◆ **DATASET ENTRIES**
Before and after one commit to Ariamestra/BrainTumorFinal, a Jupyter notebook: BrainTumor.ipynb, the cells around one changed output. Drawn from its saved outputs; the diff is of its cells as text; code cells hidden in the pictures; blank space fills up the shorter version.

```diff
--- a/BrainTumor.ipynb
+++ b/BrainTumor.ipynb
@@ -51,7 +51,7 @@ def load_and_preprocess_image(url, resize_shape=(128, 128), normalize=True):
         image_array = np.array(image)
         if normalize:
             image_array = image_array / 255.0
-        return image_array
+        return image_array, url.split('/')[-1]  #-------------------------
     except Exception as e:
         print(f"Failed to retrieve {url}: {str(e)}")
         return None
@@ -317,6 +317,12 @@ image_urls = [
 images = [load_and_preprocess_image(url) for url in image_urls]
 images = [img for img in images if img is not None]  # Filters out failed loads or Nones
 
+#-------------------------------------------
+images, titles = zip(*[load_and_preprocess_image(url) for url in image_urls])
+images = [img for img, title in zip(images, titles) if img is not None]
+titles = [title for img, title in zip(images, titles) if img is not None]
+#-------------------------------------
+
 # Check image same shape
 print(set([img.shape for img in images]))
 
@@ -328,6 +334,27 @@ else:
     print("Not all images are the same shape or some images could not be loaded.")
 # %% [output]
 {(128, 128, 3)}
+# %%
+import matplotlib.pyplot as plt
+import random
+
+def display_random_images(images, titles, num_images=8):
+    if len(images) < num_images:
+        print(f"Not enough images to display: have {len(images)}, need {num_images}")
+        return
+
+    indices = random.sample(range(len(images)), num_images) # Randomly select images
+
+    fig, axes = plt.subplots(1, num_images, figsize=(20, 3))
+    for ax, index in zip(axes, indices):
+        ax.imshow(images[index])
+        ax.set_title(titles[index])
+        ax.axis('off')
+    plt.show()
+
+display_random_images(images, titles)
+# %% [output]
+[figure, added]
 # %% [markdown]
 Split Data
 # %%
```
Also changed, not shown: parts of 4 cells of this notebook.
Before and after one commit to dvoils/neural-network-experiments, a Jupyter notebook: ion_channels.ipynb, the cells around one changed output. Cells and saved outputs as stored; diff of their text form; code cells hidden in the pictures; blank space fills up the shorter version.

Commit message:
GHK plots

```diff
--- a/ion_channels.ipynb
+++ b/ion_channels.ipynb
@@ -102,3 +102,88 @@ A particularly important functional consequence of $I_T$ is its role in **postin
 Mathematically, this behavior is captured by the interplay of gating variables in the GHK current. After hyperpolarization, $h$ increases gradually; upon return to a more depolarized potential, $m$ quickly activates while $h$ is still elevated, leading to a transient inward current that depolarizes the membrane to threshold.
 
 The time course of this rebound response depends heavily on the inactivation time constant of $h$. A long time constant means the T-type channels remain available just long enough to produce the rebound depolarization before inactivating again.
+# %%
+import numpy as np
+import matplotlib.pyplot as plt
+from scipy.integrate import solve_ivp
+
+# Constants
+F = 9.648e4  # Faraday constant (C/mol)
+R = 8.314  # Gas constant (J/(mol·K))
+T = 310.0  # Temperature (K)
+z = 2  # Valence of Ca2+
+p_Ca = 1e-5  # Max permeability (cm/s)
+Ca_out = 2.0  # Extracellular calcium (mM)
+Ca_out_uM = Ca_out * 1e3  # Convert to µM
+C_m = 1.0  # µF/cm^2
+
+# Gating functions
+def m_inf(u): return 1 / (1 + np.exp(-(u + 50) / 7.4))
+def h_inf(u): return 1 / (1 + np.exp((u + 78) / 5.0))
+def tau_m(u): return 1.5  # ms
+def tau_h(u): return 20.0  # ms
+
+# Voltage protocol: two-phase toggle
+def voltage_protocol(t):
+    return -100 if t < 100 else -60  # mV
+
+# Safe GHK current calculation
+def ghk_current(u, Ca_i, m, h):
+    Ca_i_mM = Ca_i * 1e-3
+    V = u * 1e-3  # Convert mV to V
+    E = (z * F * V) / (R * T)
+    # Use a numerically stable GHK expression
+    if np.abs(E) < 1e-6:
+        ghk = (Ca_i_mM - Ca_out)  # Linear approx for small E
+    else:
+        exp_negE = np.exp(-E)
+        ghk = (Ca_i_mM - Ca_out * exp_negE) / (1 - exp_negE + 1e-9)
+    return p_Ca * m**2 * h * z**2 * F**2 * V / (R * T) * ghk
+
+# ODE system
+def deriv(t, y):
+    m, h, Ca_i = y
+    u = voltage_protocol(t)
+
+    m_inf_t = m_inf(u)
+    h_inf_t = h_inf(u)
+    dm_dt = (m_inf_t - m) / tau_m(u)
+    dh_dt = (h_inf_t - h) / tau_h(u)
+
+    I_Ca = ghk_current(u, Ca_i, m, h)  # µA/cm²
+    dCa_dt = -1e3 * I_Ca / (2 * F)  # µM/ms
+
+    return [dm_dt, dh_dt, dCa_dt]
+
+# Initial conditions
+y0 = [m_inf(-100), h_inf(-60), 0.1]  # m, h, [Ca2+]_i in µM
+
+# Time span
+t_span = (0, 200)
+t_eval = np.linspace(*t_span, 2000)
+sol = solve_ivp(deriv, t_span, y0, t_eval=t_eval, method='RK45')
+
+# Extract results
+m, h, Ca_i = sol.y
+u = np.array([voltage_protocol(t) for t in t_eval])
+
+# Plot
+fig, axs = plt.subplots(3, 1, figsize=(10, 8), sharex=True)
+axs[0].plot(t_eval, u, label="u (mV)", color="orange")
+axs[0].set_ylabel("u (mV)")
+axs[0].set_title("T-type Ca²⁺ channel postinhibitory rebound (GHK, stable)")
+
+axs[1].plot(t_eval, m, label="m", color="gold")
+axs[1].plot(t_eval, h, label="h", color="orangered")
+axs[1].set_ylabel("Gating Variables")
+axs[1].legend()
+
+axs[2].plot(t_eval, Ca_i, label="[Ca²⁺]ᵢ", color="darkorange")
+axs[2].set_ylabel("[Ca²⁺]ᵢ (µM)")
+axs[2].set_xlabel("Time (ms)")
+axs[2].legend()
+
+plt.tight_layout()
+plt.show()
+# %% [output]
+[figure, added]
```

◆ **EXERCISE OBJECTIVE**
Copy out all lines of the material above in which "print" occurs.

◆ **REPLY TO THE EXERCISE**
         print(f"Failed to retrieve {url}: {str(e)}")
 print(set([img.shape for img in images]))
     print("Not all images are the same shape or some images could not be loaded.")
+        print(f"Not enough images to display: have {len(images)}, need {num_images}")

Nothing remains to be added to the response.